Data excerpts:
------
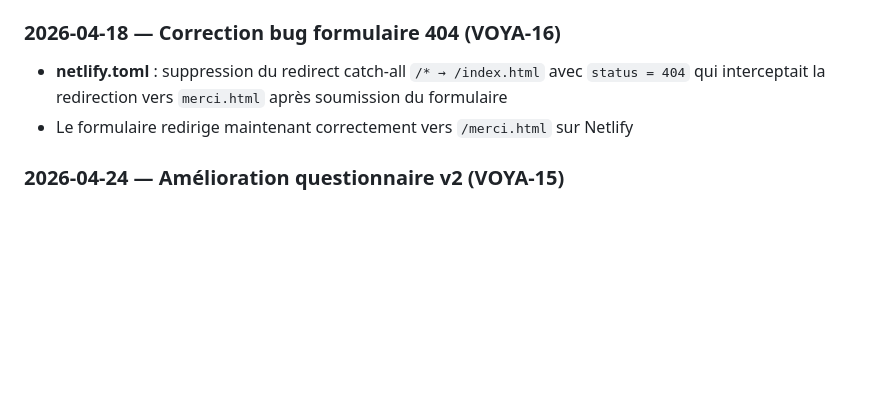
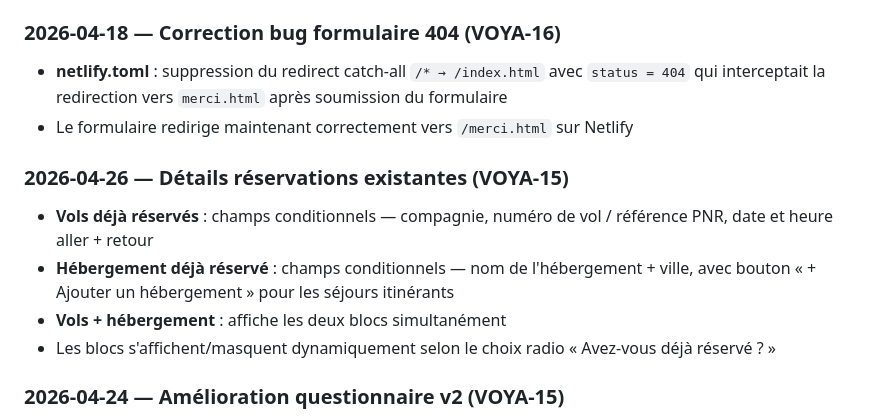
Before and after one commit to VoyagIA-travel/voyagia-site, a Markdown page: DEPLOY.md, the part around the change. Drawn GitHub-style; blank space fills up the shorter version.

Commit message:
auto: update DEPLOY.md"

```diff
--- a/DEPLOY.md
+++ b/DEPLOY.md
@@ -107,6 +107,12 @@ voyagia-site/
 - **netlify.toml** : suppression du redirect catch-all `/* → /index.html` avec `status = 404` qui interceptait la redirection vers `merci.html` après soumission du formulaire
 - Le formulaire redirige maintenant correctement vers `/merci.html` sur Netlify
 
+### 2026-04-26 — Détails réservations existantes (VOYA-15)
+- **Vols déjà réservés** : champs conditionnels — compagnie, numéro de vol / référence PNR, date et heure aller + retour
+- **Hébergement déjà réservé** : champs conditionnels — nom de l'hébergement + ville, avec bouton « + Ajouter un hébergement » pour les séjours itinérants
+- **Vols + hébergement** : affiche les deux blocs simultanément
+- Les blocs s'affichent/masquent dynamiquement selon le choix radio « Avez-vous déjà réservé ? »
+
 ### 2026-04-24 — Amélioration questionnaire v2 (VOYA-15)
 - **Type de séjour** : nouveau choix logement fixe vs itinérant — si itinérant, affichage conditionnel des dropdowns min/max logements
 - **Nombre de chambres minimum** : dropdown 1 / 2 / 3 / 4+ dans la section Hébergement
```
------
### Exercise aim
When you copy the records above, keep every word exact and leave out the pictures they contain.

### Response to this task
Before and after one commit to VoyagIA-travel/voyagia-site, a Markdown page: DEPLOY.md, the part around the change. Drawn GitHub-style; blank space fills up the shorter version.

Commit message:
auto: update DEPLOY.md"

```diff
--- a/DEPLOY.md
+++ b/DEPLOY.md
@@ -107,6 +107,12 @@ voyagia-site/
 - **netlify.toml** : suppression du redirect catch-all `/* → /index.html` avec `status = 404` qui interceptait la redirection vers `merci.html` après soumission du formulaire
 - Le formulaire redirige maintenant correctement vers `/merci.html` sur Netlify
 
+### 2026-04-26 — Détails réservations existantes (VOYA-15)
+- **Vols déjà réservés** : champs conditionnels — compagnie, numéro de vol / référence PNR, date et heure aller + retour
+- **Hébergement déjà réservé** : champs conditionnels — nom de l'hébergement + ville, avec bouton « + Ajouter un hébergement » pour les séjours itinérants
+- **Vols + hébergement** : affiche les deux blocs simultanément
+- Les blocs s'affichent/masquent dynamiquement selon le choix radio « Avez-vous déjà réservé ? »
+
 ### 2026-04-24 — Amélioration questionnaire v2 (VOYA-15)
 - **Type de séjour** : nouveau choix logement fixe vs itinérant — si itinérant, affichage conditionnel des dropdowns min/max logements
 - **Nombre de chambres minimum** : dropdown 1 / 2 / 3 / 4+ dans la section Hébergement
```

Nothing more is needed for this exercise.